Google Details Processes but Not Data in Response to Department of Labor Accusations Over Equal Pay (Apr 11, 2017)
Last week, the Department of Labor accused Google of violating equal pay laws, in the context of an investigation into compliance as a result of Google’s work as a federal contractor. Google pushed back hard against those allegations immediately, but has now released a more detailed statement through its blog. That statement outlines the processes Google has in place to ensure fair pay, through the use of salary setting processes in which analysts calculating compensation packages don’t know the gender of the person for whom they are setting the salary, and other mechanisms to ensure fairness. What Google doesn’t do in this post is say what the current ratio of male to female pay is at the company, or share any other numbers to back up its claims, which is a bit surprising. The DoL claims to have found massive disparities in pay and systemic bias against women, so one would have thought the simplest way to rebut those accusations would be sharing some data, which Google hasn’t done publicly (though presumably feels it has done as part of the investigation). The DoL, meanwhile, continues to seek more data which Google refuses to provide, hence the lawsuit. As I said last week, given the issues over diversity and equal pay in the tech industry generally, it wouldn’t be enormously surprising to find that Google exhibited some of the same problems, but if evidence of significant issues does emerge, it would be more damaging to a company of its size than a smaller one with less of a reputation to maintain. So far, though, neither side is releasing data that would allow independent observers to draw their own conclusions.
In tech, the wage gender gap worsens for women over time, and it’s worst for black women – TechCrunch (Apr 5, 2017)

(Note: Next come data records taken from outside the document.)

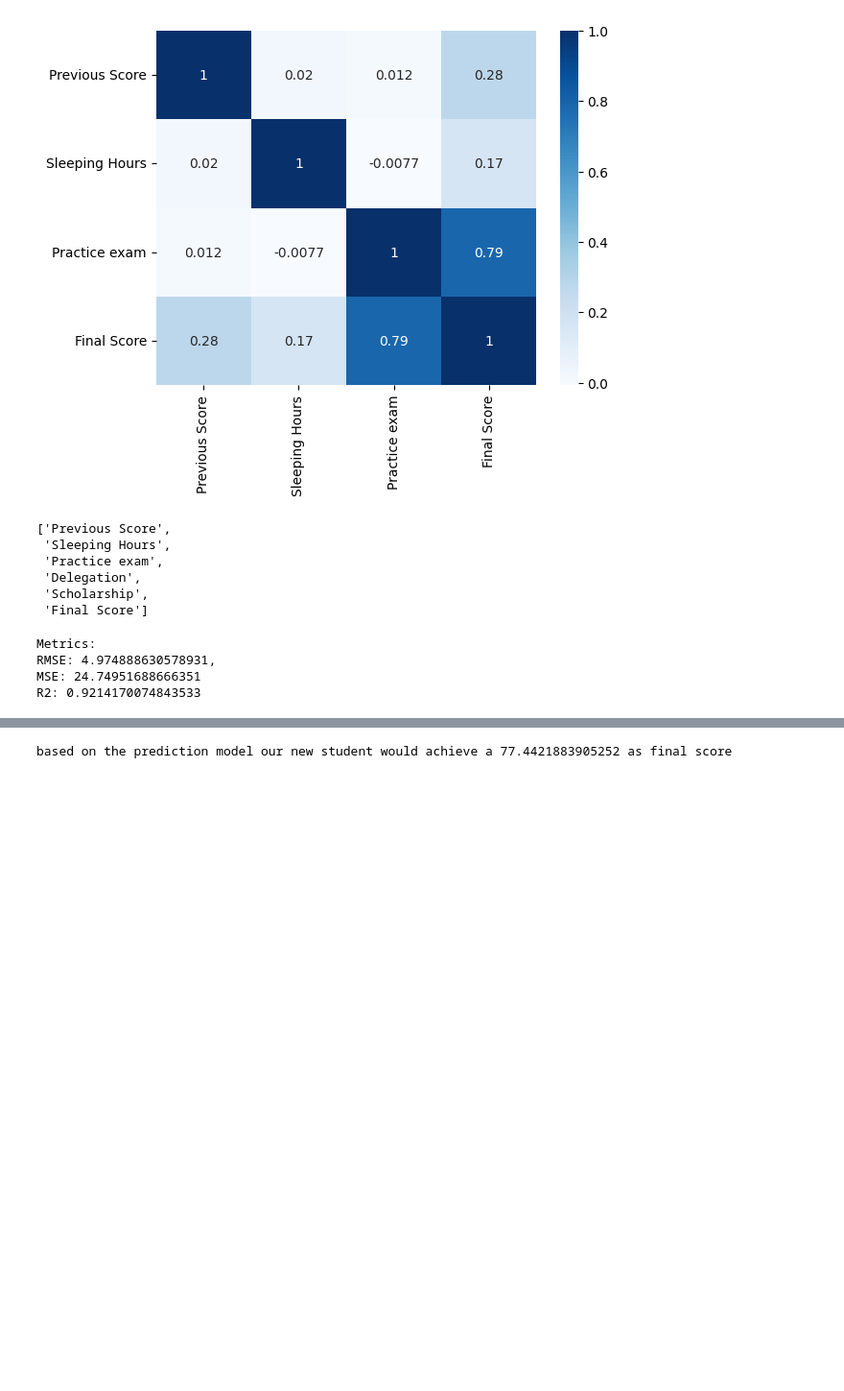
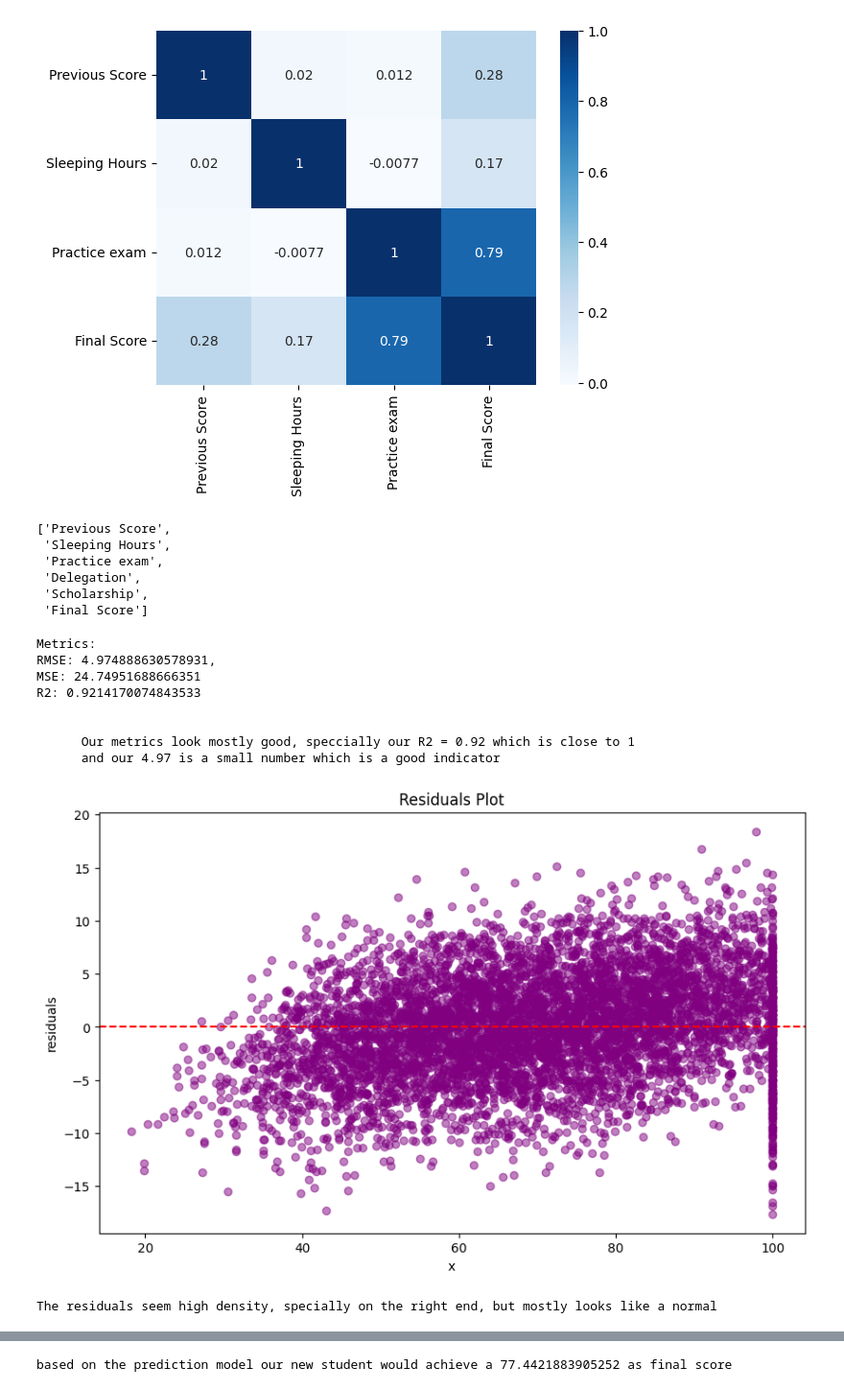
Before and after one commit to Zero5896/Multivariate-Regression, a Jupyter notebook: Working with Categorical Data..ipynb, the cells around one changed output, grey strips where cells are left out. Shown at 96% size. Drawn from its saved outputs; the diff is of its cells as text; code cells hidden in the pictures; blank space fills up the shorter version.

```diff
--- a/Working with Categorical Data..ipynb
+++ b/Working with Categorical Data..ipynb
@@ -185,8 +189,33 @@ RMSE: {np.sqrt(mean_squared_error(y_pred, Y_test))},
 MSE: {mean_squared_error(y_pred, Y_test)}
 R2: {r2_score(Y_test, y_pred)}
 ''')
+
+print(f'''
+      Our metrics look mostly good, speccially our R2 = {r2_score(Y_test, y_pred):.2f} which is close to 1
+      and our {np.sqrt(mean_squared_error(y_pred, Y_test)):.2f} is a small number which is a good indicator
+      ''')
 # %% [output]
 Metrics:
 RMSE: 4.974888630578931,
 MSE: 24.74951688666351
 R2: 0.9214170074843533
+
+
+      Our metrics look mostly good, speccially our R2 = 0.92 which is close to 1
+      and our 4.97 is a small number which is a good indicator
+# %%
+residuals = Y_test - y_pred
+residuals = residuals.values
+
+plt.figure(figsize=(10, 6))
+plt.scatter(Y_test, residuals, color = 'purple', alpha = 0.5)
+plt.axhline(y = 0, color = 'red', linestyle ='--')
+plt.title('Residuals Plot')
+plt.xlabel('x')
+plt.ylabel('residuals')
+
+plt.show()
+print("The residuals seem high density, specially on the right end, but mostly looks like a normal")
+# %% [output]
+[figure, added]
+The residuals seem high density, specially on the right end, but mostly looks like a normal
```
Also changed, not shown: parts of 7 cells of this notebook, 1 other file.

I covered a similar story a while back, but this one has more detail, and focuses more on gender in addition to racial disparities in tech salaries. It turns out that being a member both of an underrepresented gender and race increases your odds of being underpaid significantly, such that black and Latina women earn 79 cents for every dollar equivalently qualified men do. In part, as with that earlier study, this is because women often ask for lower salaries than men, though apparently only after their first few years in a career (in their first four years, they actually tend to ask for more). That, in turn, may reflect both conditioning in terms of what to expect and lower previous salaries. Regardless of the reasons, this is yet another sign of systemic problems in the tech industry when it comes to hiring women and racial minorities and paying them at the same rates as white men.